### Problem statement
Which lines of the data include the string "chatroom"? List them all.

(Dataset excerpts)

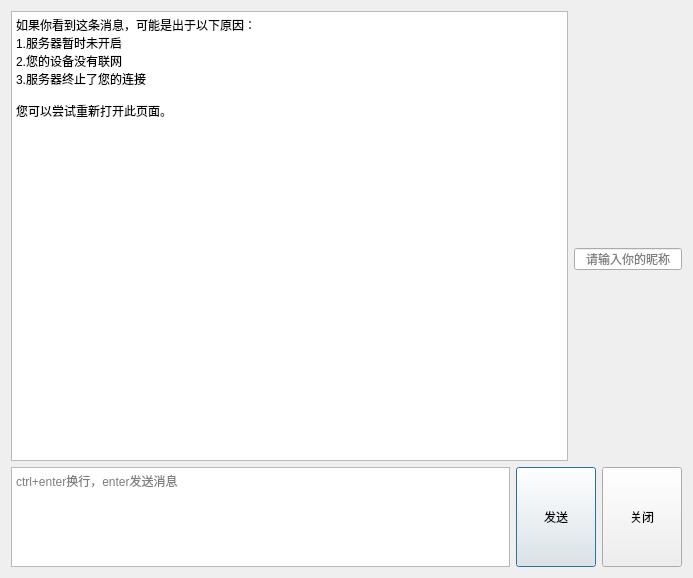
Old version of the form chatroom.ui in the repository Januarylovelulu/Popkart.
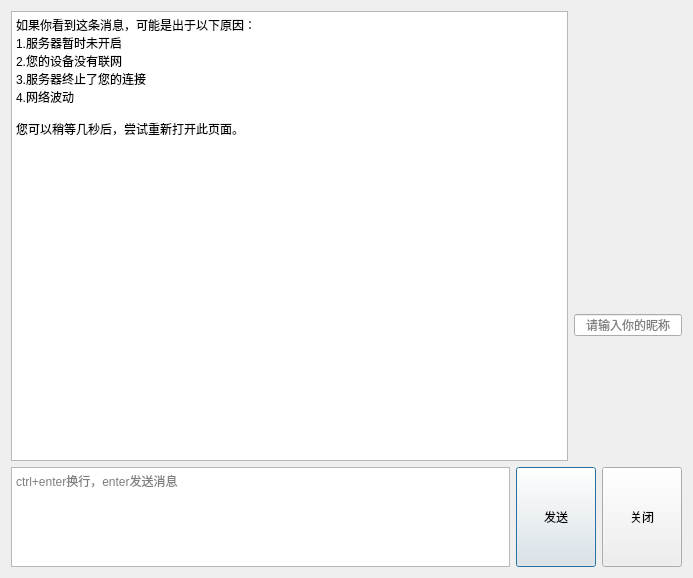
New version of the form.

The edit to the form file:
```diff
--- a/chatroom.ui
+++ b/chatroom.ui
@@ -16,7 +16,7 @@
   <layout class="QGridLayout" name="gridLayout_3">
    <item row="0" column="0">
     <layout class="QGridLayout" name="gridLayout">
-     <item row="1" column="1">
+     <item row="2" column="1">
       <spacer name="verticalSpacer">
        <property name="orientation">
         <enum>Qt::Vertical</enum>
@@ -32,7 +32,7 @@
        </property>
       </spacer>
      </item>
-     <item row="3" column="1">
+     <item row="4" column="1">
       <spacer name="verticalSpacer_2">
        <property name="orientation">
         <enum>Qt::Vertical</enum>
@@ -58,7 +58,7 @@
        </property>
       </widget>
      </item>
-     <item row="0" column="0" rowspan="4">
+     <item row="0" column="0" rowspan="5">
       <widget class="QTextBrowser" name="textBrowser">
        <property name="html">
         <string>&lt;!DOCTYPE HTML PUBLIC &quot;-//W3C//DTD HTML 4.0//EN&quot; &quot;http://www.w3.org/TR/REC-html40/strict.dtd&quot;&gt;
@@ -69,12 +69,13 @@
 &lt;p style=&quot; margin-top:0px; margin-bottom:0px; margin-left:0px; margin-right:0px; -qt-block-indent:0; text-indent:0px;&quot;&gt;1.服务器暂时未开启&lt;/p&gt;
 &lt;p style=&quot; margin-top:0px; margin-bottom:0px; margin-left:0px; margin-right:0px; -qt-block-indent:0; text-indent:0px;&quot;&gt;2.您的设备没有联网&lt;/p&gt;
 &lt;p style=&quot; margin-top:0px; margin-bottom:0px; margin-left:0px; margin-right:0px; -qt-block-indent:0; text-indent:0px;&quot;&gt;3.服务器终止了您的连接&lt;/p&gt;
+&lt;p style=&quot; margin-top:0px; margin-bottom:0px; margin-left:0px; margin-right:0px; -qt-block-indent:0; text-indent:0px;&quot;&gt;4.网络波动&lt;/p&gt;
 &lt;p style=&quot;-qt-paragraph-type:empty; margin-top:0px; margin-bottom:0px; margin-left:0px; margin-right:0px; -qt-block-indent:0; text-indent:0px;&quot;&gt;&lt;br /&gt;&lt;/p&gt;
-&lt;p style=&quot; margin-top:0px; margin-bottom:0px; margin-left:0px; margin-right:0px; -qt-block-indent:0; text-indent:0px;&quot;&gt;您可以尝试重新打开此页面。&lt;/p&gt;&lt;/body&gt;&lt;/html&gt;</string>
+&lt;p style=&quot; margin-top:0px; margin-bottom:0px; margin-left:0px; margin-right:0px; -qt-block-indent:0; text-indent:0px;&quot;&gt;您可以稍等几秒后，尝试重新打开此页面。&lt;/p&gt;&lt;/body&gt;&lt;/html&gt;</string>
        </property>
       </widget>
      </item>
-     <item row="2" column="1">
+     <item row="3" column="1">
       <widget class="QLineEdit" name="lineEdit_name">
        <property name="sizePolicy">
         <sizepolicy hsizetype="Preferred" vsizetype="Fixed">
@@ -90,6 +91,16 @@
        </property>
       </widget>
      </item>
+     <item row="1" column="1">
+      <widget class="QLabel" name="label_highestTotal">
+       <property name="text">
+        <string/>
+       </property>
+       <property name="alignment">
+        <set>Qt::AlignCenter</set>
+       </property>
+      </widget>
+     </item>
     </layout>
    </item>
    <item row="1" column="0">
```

### Solution for this problem
Old version of the form chatroom.ui in the repository Januarylovelulu/Popkart.
--- a/chatroom.ui
+++ b/chatroom.ui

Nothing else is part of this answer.